--- What you will do ---
Lines in the data below that contain the word "fromLTRB" are to be copied.

(Saved entries)
★ ★ ★ ★ ★

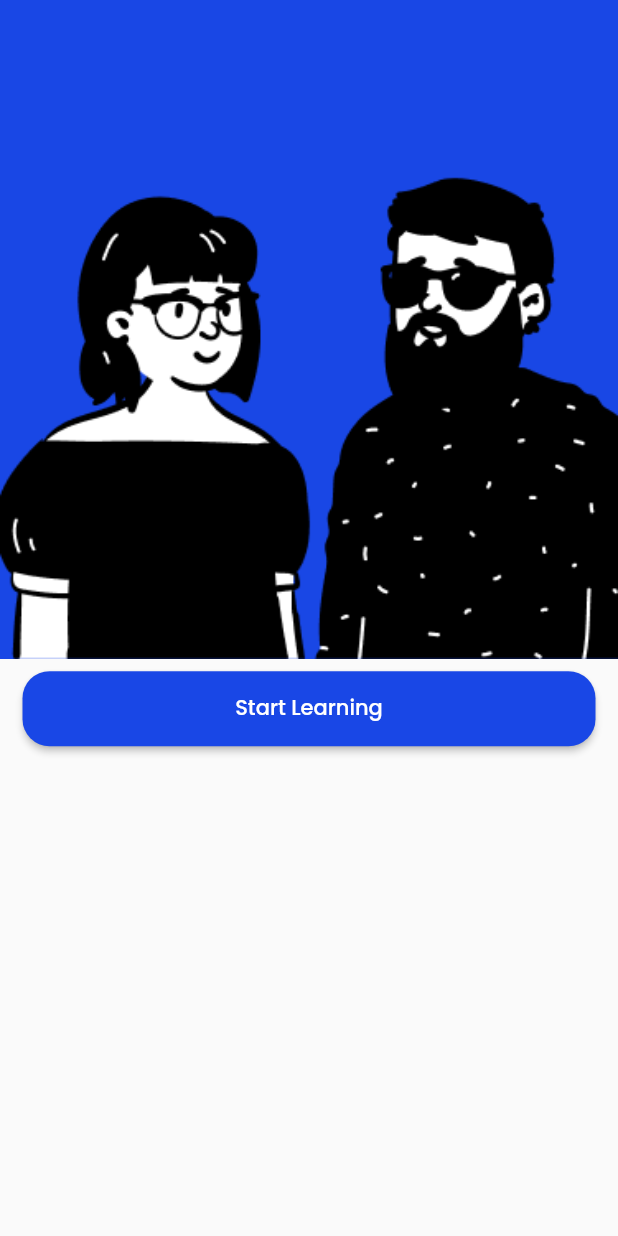
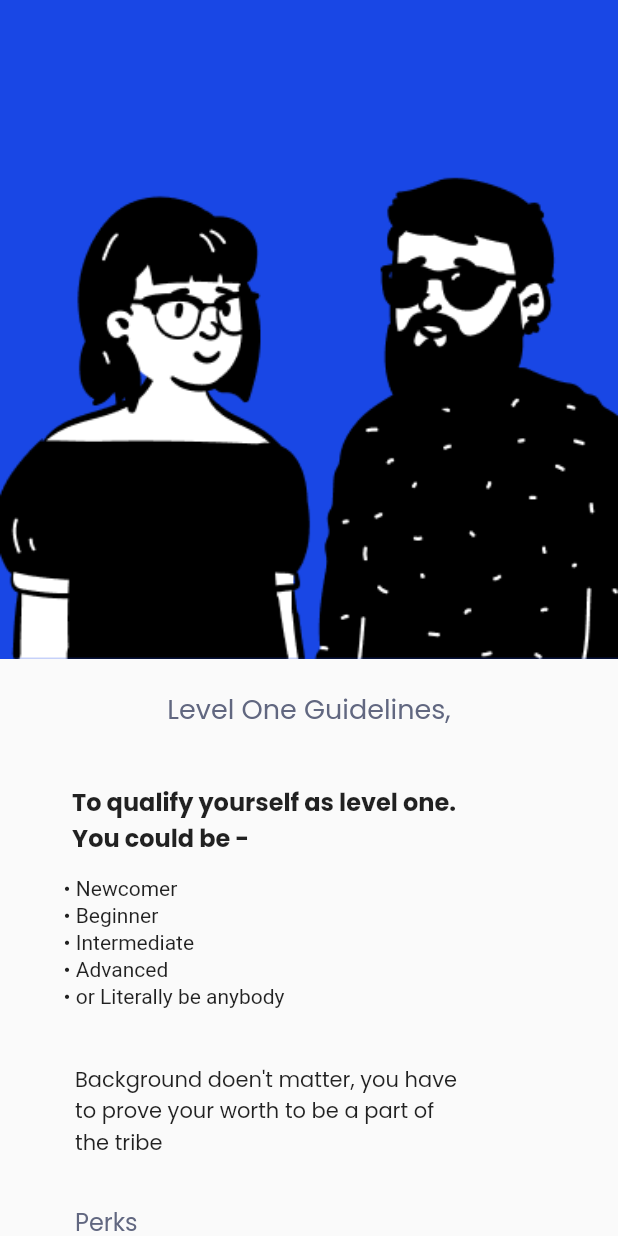
Before and after one commit to cloneartist/Upcampus, a Flutter app: the Guideline screen opened directly, on a phone screen of 412 x 824 dp. Run offline on Flutter 3.47's test engine with Material 2 defaults, Android fonts, the phone set to English and light mode, and no system bars; our stand-ins replace cloud_firestore, firebase_auth, firebase_core, google_fonts; accounts and stored records are empty.

Commit message:
level one push

```diff
--- a/lib/screens/guideline.dart
+++ b/lib/screens/guideline.dart
@@ -22,6 +22,74 @@ class _GuidelineState extends State<Guideline> {
                 fit: BoxFit.contain,
               ),
             ),
+            Text(
+              "Level One Guidelines,",
+              style: GoogleFonts.poppins(
+                  fontStyle: FontStyle.normal,
+                  fontSize: 18,
+                  color: Color.fromARGB(255, 97, 103, 128),
+                  textStyle: TextStyle(height: 3)),
+            ),
+             Padding(
+              padding: const EdgeInsets.fromLTRB(20, 5, 80, 8),
+              child: Text(
+                "\nTo qualify yourself as level one.\nYou could be -",
+                style: GoogleFonts.poppins(
+                  fontWeight: FontWeight.bold,
+                  fontSize: 16,
+                ),
+              ),
+            ),
+            Padding(
+              padding: const EdgeInsets.fromLTRB(20, 5, 200, 10),
+              child: Text(
+                  "•\tNewcomer\n•\tBeginner\n•\tIntermediate\n•\tAdvanced\n•\tor Literally be anybody",
+                  style: TextStyle(height: 1.3),
+              )
+            ),
+
+            Padding(
+              padding: const EdgeInsets.fromLTRB(50, 5, 100, 10),
+              child: Text(
+                "\nBackground doen't matter, you have to prove your worth to be a part of the tribe",
+                style: GoogleFonts.poppins(
+
+                  fontSize: 14,
+                ),)),
+                   Padding(
+              padding: const EdgeInsets.fromLTRB(50, 20, 100, 10),
+              child: Align(
+                alignment: Alignment.centerLeft,
+                child: Text(
+                  "Perks",
+                  style: GoogleFonts.poppins(
+                      fontStyle: FontStyle.normal,
+                      fontSize: 16,
+                      color: Color.fromARGB(255, 97, 103, 128)),
+                ),
+              ),
+            ),
+
+                Padding(
+              padding: const EdgeInsets.fromLTRB(60, 5, 100, 5),
+              child: Text(
+                  "•\tGet an oppertunity to be inntroduced to our exclusive community of tinkerers,developers and people who love to code\n•\tGet a peak to our exclusice Jobs dashboard for new developers.\n\n",
+                  style: TextStyle(height: 1.3),
+              )
+            ),
+
+
+
+
+
+
+
+
+
+
+
+
+
             Padding(
               padding: const EdgeInsets.fromLTRB(15, 8, 15, 8),
               child: ElevatedButton(
```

★ ★ ★ ★ ★

--- Response ---
+              padding: const EdgeInsets.fromLTRB(20, 5, 80, 8),
+              padding: const EdgeInsets.fromLTRB(20, 5, 200, 10),
+              padding: const EdgeInsets.fromLTRB(50, 5, 100, 10),
+              padding: const EdgeInsets.fromLTRB(50, 20, 100, 10),
+              padding: const EdgeInsets.fromLTRB(60, 5, 100, 5),
               padding: const EdgeInsets.fromLTRB(15, 8, 15, 8),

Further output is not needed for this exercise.